We first got to know Agrocel back in 2015. Then in April last year, Paul Morgan – one of our fruit and vegetable category managers – decided to visit Kutch, home to the seven farms and 8,500 trees used to harvest Agrocel’s Kesar mangoes. From the farming standards to the quality of the fruit, Paul left very impressed by what he saw. Here, we take a look at some of those expert aspects, and in the process offer a glimpse into why the Kesar is commonly known as the ‘Queen of Mangoes’.
Agrocel is incredibly committed to ensuring that its farmers are familiar with and following the latest and best practices. That’s why it runs a busy calendar of workshops and training events – all set to Global GAP’s high standards – covering everything from pest control to water usage and disease management. Growing fruits and vegetables can be financially precarious work, so the farmers’ welfare is of great importance too. Agrocel’s business model means it’s the company, not the farmers, that absorbs the impact of production losses and market price fluctuations.
The company is firm in its stance against unnatural farming methods. Many mango producers – in order to meet early-season demand (and reap the greater financial reward) – use artificial ripening products such as calcium carbide and ethylene. Not Agrocel. Its farmers use approved techniques and sustainable systems – guided by the Global GAP-informed workshops – to bring you mangoes ripened naturally and with the time needed for the fruit to develop its full taste and aroma.

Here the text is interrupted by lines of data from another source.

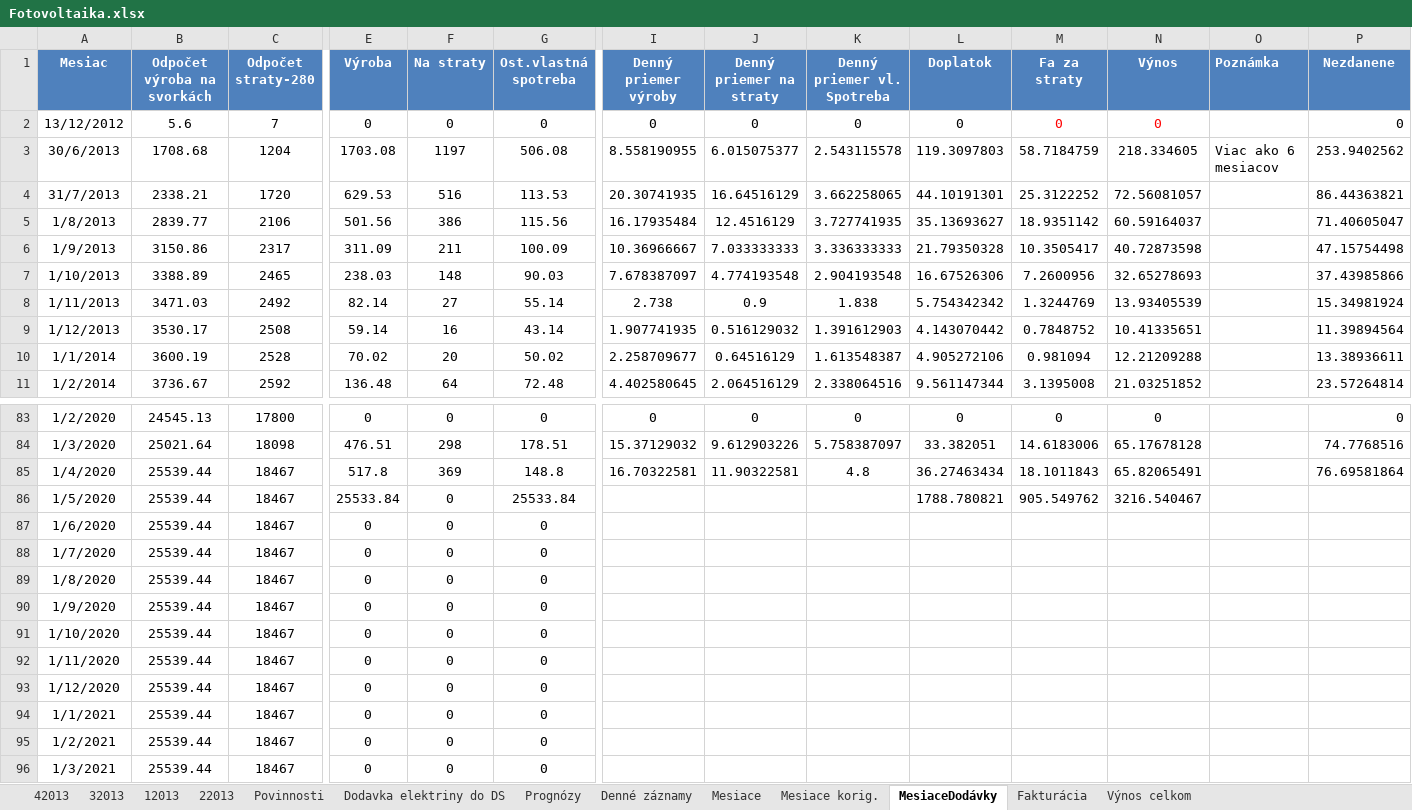
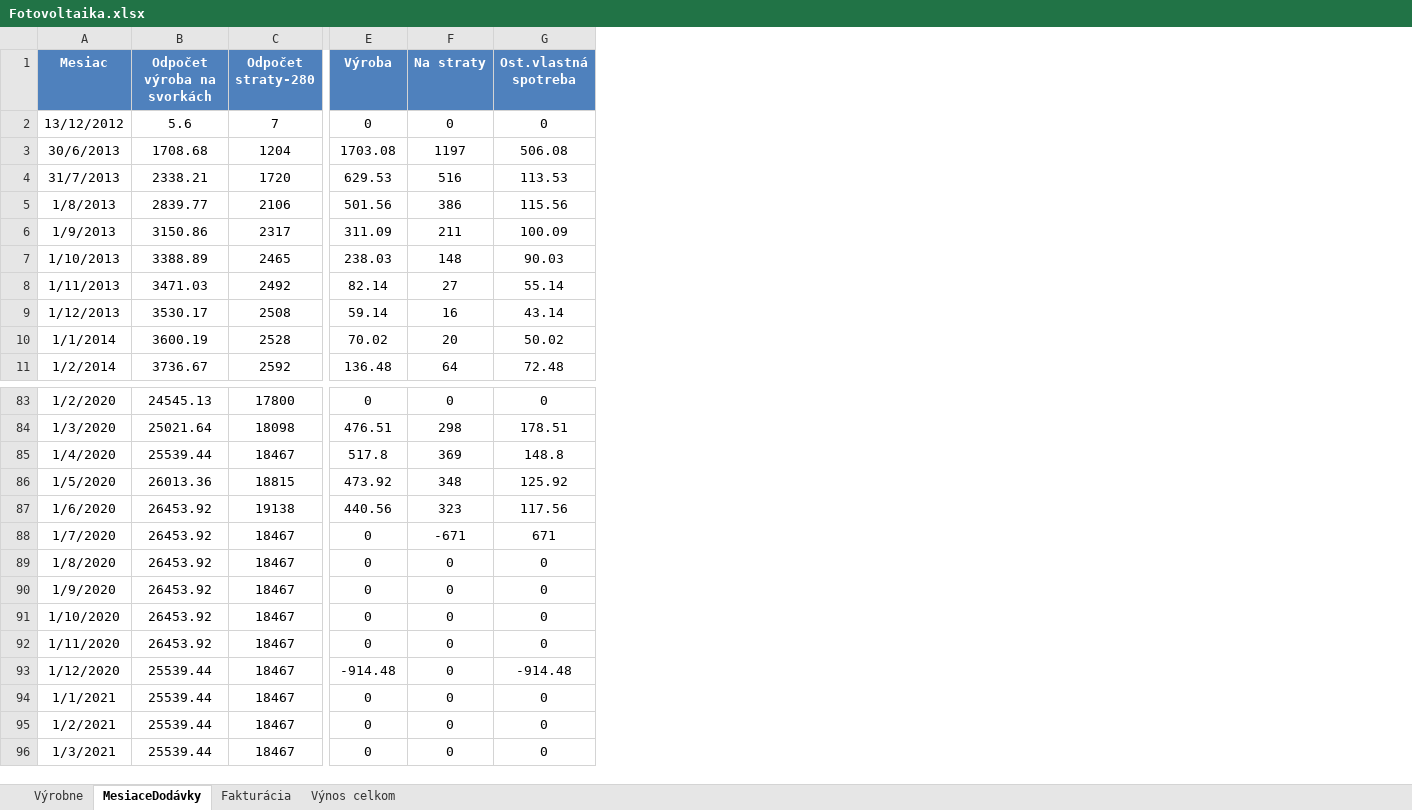
Before and after one commit to SAE-Automation/Photovoltaics_Power_BI, an Excel workbook: Fotovoltaika.xlsx, sheet MesiaceDodávky, drawn as a sheet; only a part is shown, gaps mark what is left out; values as stored, in another font and other column widths than the file's, no borders; table styles not drawn; the diff covers the shown part only; the diff names each change by its address in the sheet, - before the commit and + after, or states it on an @@ line.

```diff
--- a/Fotovoltaika.xlsx (sheet MesiaceDodávky)
+++ b/Fotovoltaika.xlsx (sheet MesiaceDodávky)
-sheet tab: 42013
-sheet tab: 32013
-sheet tab: 12013
-sheet tab: 22013
-sheet tab: Povinnosti
-sheet tab: Dodavka elektriny do DS
-sheet tab: Prognózy
-sheet tab: Denné záznamy
-sheet tab: Mesiace
-sheet tab: Mesiace korig.
+sheet tab: Výrobne
-column I (Denný priemer výroby), rows 2-11: 0 | 8.558190955 | 20.30741935 | 16.17935484 | 10.36966667 | 7.678387097 | 2.738 | 1.907741935 | 2.258709677 | 4.402580645; rows 83-85: 0 | 15.37129032 | 16.70322581
-column J (Denný priemer na straty), rows 2-11: 0 | 6.015075377 | 16.64516129 | 12.4516129 | 7.033333333 | 4.774193548 | 0.9 | 0.516129032 | 0.64516129 | 2.064516129; rows 83-85: 0 | 9.612903226 | 11.90322581
-column K (Denný priemer vl. Spotreba), rows 2-11: 0 | 2.543115578 | 3.662258065 | 3.727741935 | 3.336333333 | 2.904193548 | 1.838 | 1.391612903 | 1.613548387 | 2.338064516; rows 83-85: 0 | 5.758387097 | 4.8
-column L (Doplatok), rows 2-11: 0 | 119.3097803 | 44.10191301 | 35.13693627 | 21.79350328 | 16.67526306 | 5.754342342 | 4.143070442 | 4.905272106 | 9.561147344; rows 83-86: 0 | 33.382051 | 36.27463434 | 1788.780821
-column M (Fa za straty), rows 2-11: 0 | 58.7184759 | 25.3122252 | 18.9351142 | 10.3505417 | 7.2600956 | 1.3244769 | 0.7848752 | 0.981094 | 3.1395008; rows 83-86: 0 | 14.6183006 | 18.1011843 | 905.549762
-column N (Výnos), rows 2-11: 0 | 218.334605 | 72.56081057 | 60.59164037 | 40.72873598 | 32.65278693 | 13.93405539 | 10.41335651 | 12.21209288 | 21.03251852; rows 83-86: 0 | 65.17678128 | 65.82065491 | 3216.540467
-column O (Poznámka), row 3: Viac ako 6 mesiacov
-column P (Nezdanene), rows 2-11: 0 | 253.9402562 | 86.44363821 | 71.40605047 | 47.15754498 | 37.43985866 | 15.34981924 | 11.39894564 | 13.38936611 | 23.57264814; rows 83-85: 0 | 74.7768516 | 76.69581864
-B86 (Odpočet výroba na svorkách): 25539.44
+B86 (Odpočet výroba na svorkách): 26013.36
-C86 (Odpočet straty-280): 18467
+C86 (Odpočet straty-280): 18815
-E86 (Výroba): 25533.84
+E86 (Výroba): 473.92
-F86 (Na straty): 0
+F86 (Na straty): 348
-G86 (Ost.vlastná spotreba): 25533.84
+G86 (Ost.vlastná spotreba): 125.92
-B87:B92 (Odpočet výroba na svorkách): 25539.44
+B87:B92 (Odpočet výroba na svorkách): 26453.92
-C87 (Odpočet straty-280): 18467
+C87 (Odpočet straty-280): 19138
-E87 (Výroba): 0
+E87 (Výroba): 440.56
-F87 (Na straty): 0
+F87 (Na straty): 323
-G87 (Ost.vlastná spotreba): 0
+G87 (Ost.vlastná spotreba): 117.56
-F88 (Na straty): 0
+F88 (Na straty): -671
-G88 (Ost.vlastná spotreba): 0
+G88 (Ost.vlastná spotreba): 671
-E93 (Výroba): 0
+E93 (Výroba): -914.48
-G93 (Ost.vlastná spotreba): 0
+G93 (Ost.vlastná spotreba): -914.48
```
Also changed, not shown: 3 edited cells elsewhere in this sheet, formulas that keep their value, charts or pictures, 3 other files.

If a mango tree could find a spot to plant itself, Kutch would be a great place to land. Mahu and Anjar, the villages within Kutch where most of the mangoes are grown, were selected by Agrocel’s specialists because of the unique climate (extreme winters and summers with very little rainfall) and excellent soil and water conditions.